THE DATA:
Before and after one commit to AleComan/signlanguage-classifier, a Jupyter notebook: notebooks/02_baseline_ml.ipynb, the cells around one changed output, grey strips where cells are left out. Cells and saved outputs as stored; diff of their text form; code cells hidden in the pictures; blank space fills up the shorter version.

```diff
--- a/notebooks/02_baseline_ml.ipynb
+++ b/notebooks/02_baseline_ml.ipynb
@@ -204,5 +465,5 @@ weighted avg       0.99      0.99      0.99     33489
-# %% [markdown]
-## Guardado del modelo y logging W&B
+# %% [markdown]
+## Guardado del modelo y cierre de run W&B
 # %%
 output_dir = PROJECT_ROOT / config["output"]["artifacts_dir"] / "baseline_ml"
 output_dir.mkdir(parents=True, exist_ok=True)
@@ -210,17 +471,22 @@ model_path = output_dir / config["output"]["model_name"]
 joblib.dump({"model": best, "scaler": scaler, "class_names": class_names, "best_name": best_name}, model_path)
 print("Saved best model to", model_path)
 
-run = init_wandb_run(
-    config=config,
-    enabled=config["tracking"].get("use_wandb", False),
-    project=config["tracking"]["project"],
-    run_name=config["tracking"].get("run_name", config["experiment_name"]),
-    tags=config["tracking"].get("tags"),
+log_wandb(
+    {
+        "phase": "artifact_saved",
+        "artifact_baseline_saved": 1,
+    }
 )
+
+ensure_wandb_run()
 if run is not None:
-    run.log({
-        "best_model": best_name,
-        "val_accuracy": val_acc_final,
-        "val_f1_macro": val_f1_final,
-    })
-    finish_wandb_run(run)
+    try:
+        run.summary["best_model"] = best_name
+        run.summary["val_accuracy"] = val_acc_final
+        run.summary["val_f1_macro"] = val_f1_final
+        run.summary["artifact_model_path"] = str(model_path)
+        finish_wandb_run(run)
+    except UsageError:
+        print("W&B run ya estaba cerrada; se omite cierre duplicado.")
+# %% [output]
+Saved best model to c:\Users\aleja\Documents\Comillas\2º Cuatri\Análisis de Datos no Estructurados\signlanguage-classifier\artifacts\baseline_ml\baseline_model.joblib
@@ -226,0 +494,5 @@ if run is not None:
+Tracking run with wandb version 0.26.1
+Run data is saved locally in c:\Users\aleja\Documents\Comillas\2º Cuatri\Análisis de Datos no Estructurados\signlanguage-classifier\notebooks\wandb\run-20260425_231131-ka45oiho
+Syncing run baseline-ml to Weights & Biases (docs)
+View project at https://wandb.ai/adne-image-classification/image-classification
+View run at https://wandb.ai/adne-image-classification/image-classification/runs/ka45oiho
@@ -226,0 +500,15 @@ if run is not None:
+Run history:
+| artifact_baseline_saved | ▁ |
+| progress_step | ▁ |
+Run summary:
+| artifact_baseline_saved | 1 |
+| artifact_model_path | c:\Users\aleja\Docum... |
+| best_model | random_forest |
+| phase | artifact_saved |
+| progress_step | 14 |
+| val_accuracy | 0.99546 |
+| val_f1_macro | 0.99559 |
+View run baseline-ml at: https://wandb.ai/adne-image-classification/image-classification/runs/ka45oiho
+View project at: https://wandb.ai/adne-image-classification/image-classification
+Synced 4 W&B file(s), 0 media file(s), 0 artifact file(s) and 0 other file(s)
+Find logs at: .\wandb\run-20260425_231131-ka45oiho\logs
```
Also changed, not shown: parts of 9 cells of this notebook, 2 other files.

WHAT TO WORK ON:
Going through the material, count each line that carries the word "summary", and output only that count.

WORKED SOLUTION:
5